WORK INSTRUCTIONS -
Please copy out every line in the records below that includes the word "StatelessWidget".

SUPPLIED MATERIAL -
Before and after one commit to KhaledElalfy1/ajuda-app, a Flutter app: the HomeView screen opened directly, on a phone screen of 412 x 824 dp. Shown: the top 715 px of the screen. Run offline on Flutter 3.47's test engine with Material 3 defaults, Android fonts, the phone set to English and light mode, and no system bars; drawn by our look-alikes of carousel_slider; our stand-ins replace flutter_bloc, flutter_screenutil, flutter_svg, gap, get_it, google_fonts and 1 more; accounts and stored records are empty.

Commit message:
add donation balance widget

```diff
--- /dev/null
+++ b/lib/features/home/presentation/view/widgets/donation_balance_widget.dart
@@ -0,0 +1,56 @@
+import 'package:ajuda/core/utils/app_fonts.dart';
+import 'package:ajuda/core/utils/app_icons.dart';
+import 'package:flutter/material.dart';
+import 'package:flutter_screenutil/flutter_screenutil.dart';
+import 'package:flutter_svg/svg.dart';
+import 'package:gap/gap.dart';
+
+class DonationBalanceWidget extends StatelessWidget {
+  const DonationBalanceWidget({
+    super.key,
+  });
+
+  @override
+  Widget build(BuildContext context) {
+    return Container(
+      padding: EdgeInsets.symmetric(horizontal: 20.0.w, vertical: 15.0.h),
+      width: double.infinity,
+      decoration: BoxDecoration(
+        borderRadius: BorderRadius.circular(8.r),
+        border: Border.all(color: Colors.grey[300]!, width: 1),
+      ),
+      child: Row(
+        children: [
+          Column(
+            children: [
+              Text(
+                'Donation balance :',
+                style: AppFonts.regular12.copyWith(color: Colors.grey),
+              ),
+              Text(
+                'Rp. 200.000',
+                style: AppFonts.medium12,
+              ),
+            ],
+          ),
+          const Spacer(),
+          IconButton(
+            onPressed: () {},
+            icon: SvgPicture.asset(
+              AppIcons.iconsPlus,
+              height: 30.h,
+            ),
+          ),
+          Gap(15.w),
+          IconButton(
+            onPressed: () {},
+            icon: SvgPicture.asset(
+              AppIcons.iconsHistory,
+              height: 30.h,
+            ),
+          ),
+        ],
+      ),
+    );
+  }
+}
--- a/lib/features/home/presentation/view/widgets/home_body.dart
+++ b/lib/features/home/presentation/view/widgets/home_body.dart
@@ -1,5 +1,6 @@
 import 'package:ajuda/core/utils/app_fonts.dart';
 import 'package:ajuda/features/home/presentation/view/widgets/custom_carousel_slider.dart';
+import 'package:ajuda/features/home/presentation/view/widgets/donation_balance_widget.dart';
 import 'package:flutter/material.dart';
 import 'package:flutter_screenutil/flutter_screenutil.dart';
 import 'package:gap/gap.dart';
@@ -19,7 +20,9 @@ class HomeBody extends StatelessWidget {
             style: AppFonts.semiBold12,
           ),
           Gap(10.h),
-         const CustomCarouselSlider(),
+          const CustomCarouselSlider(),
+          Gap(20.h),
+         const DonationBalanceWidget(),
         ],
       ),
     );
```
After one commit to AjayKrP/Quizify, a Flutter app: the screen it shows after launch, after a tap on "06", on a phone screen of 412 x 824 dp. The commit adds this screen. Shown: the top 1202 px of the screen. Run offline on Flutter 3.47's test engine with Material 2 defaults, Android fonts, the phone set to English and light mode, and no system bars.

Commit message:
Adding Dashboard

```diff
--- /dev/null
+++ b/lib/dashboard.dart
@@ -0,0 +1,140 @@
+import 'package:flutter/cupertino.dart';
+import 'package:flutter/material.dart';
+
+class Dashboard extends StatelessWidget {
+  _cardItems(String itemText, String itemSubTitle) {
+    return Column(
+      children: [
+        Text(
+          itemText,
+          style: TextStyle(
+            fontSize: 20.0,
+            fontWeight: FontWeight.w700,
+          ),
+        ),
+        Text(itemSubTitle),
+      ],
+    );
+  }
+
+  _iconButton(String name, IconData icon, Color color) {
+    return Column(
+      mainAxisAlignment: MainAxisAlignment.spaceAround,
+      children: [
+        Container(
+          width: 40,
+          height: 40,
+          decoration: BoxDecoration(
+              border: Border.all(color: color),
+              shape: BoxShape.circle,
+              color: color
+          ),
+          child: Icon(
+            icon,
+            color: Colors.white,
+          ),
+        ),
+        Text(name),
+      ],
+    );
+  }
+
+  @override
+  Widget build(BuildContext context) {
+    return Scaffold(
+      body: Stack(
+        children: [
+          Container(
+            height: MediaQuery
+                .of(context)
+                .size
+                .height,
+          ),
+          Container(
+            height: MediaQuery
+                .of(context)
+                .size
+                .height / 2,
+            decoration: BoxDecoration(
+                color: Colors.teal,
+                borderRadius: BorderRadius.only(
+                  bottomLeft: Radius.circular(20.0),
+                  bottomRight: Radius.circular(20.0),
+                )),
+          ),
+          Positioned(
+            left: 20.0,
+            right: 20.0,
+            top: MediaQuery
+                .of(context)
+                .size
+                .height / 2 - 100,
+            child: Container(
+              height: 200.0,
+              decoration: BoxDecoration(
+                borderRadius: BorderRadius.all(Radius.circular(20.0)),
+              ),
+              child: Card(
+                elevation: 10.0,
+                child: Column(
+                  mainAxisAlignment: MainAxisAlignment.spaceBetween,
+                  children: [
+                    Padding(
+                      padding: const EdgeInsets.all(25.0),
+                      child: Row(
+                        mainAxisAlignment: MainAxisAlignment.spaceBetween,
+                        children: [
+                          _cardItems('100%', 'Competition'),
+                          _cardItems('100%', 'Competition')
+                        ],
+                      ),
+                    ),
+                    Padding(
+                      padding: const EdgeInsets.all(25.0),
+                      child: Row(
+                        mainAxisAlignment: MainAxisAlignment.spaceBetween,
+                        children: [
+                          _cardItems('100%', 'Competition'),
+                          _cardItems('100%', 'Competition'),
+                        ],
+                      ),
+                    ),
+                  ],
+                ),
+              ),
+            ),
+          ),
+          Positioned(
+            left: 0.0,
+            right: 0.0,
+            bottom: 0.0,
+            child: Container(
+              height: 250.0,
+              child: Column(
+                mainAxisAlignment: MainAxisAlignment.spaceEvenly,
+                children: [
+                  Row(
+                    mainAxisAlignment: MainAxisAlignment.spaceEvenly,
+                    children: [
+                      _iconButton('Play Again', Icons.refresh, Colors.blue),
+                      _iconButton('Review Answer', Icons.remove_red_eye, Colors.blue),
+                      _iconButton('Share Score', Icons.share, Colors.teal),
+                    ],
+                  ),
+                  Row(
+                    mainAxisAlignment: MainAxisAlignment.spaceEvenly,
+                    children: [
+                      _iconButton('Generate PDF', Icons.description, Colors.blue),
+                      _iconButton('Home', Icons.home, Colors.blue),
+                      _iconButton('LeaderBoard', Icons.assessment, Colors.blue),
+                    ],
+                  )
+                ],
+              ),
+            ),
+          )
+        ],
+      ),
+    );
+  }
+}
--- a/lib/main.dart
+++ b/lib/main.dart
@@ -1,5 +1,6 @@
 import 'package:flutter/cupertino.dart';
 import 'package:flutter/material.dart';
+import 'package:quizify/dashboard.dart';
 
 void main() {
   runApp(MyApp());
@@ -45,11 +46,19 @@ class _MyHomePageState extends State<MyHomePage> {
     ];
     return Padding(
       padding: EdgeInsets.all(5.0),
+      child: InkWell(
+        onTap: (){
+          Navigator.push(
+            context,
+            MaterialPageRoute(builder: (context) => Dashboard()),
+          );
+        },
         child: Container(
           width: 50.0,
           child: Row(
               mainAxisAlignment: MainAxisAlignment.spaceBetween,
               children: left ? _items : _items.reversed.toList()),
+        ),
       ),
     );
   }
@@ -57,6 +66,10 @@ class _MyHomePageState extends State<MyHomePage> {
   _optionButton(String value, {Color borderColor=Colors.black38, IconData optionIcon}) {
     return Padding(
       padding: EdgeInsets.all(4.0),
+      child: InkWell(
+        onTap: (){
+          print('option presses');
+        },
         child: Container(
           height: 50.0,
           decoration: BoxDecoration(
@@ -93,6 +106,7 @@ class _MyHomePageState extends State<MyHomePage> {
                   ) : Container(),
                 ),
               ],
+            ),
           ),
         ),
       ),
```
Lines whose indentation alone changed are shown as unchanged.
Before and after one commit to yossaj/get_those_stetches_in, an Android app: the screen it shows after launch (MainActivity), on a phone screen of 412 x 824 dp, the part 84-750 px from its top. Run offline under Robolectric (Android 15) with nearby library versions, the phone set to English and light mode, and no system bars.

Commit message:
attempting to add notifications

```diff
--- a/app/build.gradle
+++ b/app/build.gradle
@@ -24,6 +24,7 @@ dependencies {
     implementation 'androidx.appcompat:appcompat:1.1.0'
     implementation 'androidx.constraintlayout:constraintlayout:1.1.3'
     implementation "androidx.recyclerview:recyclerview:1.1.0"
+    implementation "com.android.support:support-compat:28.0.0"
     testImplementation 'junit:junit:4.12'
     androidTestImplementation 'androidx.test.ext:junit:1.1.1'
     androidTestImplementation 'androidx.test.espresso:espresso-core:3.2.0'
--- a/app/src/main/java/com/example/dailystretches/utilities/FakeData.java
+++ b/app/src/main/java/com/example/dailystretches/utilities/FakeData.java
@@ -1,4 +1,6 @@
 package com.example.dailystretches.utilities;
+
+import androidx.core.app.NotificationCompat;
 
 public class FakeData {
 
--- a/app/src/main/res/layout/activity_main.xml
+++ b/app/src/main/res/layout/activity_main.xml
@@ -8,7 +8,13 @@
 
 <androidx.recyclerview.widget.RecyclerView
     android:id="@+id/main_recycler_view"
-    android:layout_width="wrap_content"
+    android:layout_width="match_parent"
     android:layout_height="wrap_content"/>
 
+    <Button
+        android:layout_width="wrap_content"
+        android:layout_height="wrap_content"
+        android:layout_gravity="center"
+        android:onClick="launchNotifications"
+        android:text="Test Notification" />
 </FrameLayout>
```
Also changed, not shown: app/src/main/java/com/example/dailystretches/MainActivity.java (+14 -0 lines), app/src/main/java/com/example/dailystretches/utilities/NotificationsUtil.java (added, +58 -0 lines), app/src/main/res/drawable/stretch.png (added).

SOLUTION TO THIS PROBLEM -
+class DonationBalanceWidget extends StatelessWidget {
@@ -19,7 +20,9 @@ class HomeBody extends StatelessWidget {
+class Dashboard extends StatelessWidget {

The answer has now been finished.